Why street design has not kept pace with automotive safety improvements, and what we can do about it.
A breakthrough design on La Jolla Boulevard in San Diego cuts crashes by 90 percent and gives local business a shot in the arm.
Streetscape improvements have helped bring back an 18-hour-a-day character to the corridor. Crime has dropped and property values have risen.
An esplanade park at the center of a Cincinnati neighborhood had been whittled away. Returned to its former glory, the square has revitalized business and boosted safety.
A tunnel would cost nearly three times as much as converting the aging I-81 in Syracuse to a boulevard—as suggested by CNU's Freeways Without Futures report.
Lancaster, California, has lit the local economy and secured a social heart with one transformative street project.
Here's a playbook for municipal leaders and citizens on the road to smart city technology.
The recently opened nine-block development in Southwest DC is the largest expanse of "shared space" in the US.

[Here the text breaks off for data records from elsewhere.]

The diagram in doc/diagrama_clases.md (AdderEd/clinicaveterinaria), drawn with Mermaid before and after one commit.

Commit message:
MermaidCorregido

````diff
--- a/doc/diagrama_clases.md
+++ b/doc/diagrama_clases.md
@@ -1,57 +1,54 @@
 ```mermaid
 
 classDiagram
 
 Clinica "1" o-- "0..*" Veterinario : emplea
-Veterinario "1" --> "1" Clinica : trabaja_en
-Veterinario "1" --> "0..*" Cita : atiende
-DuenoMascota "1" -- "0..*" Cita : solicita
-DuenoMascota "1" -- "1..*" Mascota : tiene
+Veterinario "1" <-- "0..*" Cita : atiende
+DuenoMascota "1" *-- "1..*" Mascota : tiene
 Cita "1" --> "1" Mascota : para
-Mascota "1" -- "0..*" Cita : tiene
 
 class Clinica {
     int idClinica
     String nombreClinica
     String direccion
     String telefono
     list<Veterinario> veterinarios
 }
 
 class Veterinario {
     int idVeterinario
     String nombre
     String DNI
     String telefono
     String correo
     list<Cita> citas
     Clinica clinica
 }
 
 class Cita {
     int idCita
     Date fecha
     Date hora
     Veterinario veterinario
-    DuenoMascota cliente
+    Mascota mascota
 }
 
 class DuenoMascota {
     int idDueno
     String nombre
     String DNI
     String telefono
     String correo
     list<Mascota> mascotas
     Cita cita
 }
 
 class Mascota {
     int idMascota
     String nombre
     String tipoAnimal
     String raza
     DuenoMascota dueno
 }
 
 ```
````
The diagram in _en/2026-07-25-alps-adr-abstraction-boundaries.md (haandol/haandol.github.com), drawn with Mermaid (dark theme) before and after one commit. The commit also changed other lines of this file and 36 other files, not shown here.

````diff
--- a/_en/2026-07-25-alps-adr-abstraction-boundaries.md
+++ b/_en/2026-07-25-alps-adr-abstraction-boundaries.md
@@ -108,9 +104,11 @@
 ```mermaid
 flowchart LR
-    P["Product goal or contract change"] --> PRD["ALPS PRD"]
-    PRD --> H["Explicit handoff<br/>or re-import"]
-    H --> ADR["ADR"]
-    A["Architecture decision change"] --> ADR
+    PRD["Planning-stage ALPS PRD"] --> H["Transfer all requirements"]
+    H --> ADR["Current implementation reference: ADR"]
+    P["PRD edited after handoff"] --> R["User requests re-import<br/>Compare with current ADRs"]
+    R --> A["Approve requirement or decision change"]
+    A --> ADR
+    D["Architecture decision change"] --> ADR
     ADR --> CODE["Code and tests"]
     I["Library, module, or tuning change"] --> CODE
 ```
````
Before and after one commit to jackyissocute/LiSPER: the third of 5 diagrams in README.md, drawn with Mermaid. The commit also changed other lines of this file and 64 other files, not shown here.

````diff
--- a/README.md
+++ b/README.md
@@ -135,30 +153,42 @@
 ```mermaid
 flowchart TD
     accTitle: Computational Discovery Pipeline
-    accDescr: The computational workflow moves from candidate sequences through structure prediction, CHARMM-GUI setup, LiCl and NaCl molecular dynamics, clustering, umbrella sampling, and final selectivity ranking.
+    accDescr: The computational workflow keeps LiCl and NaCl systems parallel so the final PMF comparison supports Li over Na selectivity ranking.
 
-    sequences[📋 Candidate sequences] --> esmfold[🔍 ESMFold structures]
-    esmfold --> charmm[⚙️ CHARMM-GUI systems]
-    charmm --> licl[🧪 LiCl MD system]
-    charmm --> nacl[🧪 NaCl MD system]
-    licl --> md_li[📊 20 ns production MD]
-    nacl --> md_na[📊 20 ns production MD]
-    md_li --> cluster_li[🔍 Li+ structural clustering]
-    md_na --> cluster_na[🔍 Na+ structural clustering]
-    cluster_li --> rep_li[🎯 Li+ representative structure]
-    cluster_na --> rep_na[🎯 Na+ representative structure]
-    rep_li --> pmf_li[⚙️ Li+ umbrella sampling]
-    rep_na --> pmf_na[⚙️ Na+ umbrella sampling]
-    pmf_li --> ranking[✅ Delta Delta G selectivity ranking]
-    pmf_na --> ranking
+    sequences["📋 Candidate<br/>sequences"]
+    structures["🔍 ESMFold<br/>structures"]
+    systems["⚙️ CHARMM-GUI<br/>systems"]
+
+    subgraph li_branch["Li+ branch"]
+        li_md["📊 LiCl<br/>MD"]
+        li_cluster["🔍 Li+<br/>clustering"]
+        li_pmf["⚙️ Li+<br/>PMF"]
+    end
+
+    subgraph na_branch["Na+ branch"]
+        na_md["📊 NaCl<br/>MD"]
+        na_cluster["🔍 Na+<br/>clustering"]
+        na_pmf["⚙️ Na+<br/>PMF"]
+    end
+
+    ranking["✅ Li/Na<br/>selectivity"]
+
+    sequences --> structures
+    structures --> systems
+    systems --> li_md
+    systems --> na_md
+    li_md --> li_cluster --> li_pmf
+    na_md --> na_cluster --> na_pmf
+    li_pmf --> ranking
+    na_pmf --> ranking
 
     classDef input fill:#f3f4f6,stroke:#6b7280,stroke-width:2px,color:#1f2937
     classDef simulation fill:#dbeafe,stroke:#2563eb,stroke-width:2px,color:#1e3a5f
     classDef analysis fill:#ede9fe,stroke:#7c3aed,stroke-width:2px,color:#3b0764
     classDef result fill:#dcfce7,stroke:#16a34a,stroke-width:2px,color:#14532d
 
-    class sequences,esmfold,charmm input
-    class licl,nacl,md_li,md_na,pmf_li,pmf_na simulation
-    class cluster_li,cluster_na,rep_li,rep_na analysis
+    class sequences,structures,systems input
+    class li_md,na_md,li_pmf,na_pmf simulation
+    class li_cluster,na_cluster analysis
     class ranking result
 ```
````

Here are streets that are more than just conduits for cars—they are places that support social and economic life, walking, bicycling, and transit.
Reducing state and federal infrastructure costs while boosting local economies by strengthening urban places is a win-win from in-city freeway transformation.
If federal laws like the AV START bill foreclose the opportunities of cities and states to intelligently regulate AVs, communities themselves will lose the steering wheel.
Traditional urbanism evolved over millennia to meet human needs. The adoption of AVs should not be allowed to replace time-tested places with something that would probably make our lives worse.